King Harry Ferry
Established in 1888, it connects St Mawes and the Roseland Peninsula with Feock, Truro and Falmouth by avoiding the alternative 27 mile route through Truro & Tresillian. Each year the King Harry Ferry saves 5 million car miles, 1.7 million kg of CO2 and ¾ of a million litres of fuel. It carries 300,000 cars every single year. One of only five chain ferries in England, it departs every 20 minutes from each side, 7 days a week from early in the morning until late, the ferry is a key transport link for visitors and locals alike.
The King Harry Ferry offers its passengers the chance to avoid miles of congested roads and once aboard you can get out and enjoy the slow river crossing which takes in one of Cornwall’s deepest and most beautiful rivers – the Fal River. The iconic ferry with its glass side, chain viewing windows and touch screen information display is combining state of the art technology with a traditional friendly service.
The chains take the strain...

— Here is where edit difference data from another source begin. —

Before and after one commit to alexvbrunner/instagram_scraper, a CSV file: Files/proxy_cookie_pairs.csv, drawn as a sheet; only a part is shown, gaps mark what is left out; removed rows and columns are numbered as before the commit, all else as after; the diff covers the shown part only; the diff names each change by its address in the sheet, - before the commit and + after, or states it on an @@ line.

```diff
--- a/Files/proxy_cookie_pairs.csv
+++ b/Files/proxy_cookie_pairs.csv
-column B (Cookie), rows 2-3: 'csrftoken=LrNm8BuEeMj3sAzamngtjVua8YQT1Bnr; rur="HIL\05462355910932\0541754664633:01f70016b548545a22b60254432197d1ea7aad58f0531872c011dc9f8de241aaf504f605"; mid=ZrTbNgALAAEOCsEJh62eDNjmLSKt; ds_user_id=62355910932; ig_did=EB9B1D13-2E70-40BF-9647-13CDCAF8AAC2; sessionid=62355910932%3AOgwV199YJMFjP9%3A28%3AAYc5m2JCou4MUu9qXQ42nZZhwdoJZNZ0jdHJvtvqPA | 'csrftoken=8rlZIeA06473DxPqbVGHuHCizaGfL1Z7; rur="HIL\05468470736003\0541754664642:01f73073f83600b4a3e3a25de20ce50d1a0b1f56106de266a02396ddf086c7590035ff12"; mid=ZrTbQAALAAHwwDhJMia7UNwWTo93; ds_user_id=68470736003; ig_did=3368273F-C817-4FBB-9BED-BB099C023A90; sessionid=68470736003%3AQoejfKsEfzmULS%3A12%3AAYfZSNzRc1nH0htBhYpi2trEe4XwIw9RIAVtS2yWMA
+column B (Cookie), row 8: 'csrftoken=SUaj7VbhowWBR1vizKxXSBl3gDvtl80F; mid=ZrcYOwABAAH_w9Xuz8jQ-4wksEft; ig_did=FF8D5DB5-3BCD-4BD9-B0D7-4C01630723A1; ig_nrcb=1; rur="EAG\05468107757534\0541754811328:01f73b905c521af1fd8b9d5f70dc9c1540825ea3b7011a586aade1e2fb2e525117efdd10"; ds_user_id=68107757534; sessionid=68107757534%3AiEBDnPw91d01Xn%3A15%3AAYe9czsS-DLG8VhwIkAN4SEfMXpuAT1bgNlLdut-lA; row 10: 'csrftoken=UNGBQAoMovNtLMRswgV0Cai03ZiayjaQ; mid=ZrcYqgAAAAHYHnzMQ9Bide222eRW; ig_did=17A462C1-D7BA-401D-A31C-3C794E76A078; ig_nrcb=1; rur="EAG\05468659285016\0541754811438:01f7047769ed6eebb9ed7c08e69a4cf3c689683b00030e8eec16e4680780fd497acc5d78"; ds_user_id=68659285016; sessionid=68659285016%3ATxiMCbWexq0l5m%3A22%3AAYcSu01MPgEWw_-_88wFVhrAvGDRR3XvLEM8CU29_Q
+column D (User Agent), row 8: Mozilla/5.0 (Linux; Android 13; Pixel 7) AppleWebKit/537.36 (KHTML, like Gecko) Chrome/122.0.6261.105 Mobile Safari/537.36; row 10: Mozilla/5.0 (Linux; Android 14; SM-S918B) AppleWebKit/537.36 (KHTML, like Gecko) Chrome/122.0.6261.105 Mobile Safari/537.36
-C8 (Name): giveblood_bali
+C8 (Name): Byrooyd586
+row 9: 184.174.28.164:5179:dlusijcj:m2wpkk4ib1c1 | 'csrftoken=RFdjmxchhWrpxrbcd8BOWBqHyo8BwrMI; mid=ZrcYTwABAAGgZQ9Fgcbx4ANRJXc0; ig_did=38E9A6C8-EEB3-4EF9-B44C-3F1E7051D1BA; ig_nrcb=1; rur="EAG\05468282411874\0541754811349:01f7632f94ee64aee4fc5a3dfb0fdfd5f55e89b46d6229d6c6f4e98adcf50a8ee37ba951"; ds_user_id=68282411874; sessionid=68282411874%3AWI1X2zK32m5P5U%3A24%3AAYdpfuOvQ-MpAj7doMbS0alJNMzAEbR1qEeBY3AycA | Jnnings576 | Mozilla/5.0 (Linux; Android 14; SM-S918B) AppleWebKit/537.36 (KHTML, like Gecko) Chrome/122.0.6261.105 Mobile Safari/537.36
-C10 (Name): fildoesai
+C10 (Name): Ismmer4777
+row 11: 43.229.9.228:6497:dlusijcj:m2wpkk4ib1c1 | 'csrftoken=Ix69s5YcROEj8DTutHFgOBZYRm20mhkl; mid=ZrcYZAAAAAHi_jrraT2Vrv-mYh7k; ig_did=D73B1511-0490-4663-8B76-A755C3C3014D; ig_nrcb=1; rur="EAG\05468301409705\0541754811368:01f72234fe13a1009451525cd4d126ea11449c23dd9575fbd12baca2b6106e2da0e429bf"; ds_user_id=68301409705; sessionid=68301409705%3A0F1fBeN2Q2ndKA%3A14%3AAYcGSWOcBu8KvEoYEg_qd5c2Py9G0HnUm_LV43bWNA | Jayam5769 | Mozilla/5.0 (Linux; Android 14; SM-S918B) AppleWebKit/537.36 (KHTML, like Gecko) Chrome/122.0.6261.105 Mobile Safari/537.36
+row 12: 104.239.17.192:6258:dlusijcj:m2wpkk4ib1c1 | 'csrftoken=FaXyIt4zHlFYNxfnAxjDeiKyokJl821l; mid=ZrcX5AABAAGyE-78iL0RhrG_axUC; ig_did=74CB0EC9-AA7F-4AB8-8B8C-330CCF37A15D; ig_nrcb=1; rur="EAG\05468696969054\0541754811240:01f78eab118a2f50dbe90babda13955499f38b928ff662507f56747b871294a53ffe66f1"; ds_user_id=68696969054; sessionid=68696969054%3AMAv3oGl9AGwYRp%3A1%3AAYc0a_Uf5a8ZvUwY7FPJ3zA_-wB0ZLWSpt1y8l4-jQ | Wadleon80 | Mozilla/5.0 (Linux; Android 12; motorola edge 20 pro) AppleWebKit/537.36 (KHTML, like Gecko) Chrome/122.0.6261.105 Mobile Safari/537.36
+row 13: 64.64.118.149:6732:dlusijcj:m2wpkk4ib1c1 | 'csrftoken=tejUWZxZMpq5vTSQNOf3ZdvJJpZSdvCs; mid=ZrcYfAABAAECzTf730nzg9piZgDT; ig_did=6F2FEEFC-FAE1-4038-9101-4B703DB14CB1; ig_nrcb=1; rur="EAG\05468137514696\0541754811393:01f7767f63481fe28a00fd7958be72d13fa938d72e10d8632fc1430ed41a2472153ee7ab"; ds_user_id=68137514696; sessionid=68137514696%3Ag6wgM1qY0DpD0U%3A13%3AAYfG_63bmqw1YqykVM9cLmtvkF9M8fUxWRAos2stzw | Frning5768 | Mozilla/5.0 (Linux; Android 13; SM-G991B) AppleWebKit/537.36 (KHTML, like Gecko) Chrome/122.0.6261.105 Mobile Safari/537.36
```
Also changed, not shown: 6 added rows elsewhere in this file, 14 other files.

In order to guide the 350 tonne ferry back and forth in all weather conditions, the ferries 270m long chains have to be incredibly strong and tough. With up to 90 crossings a day, 364 days a year, the chains undergo a huge amount of wear and have to be replaced regularly. Each chain weighs the same as a humpback whale and their combined strength is enough to lift ten double-decker buses. After entering the ferry over small ‘jockey wheels' at each end the chain is fed onto the main ‘drive wheels' which pull the ferry across the river. These large wheels are over 2m in diameter and are driven by hydraulic motors, which in turn are powered by one of the ferries three diesel engines.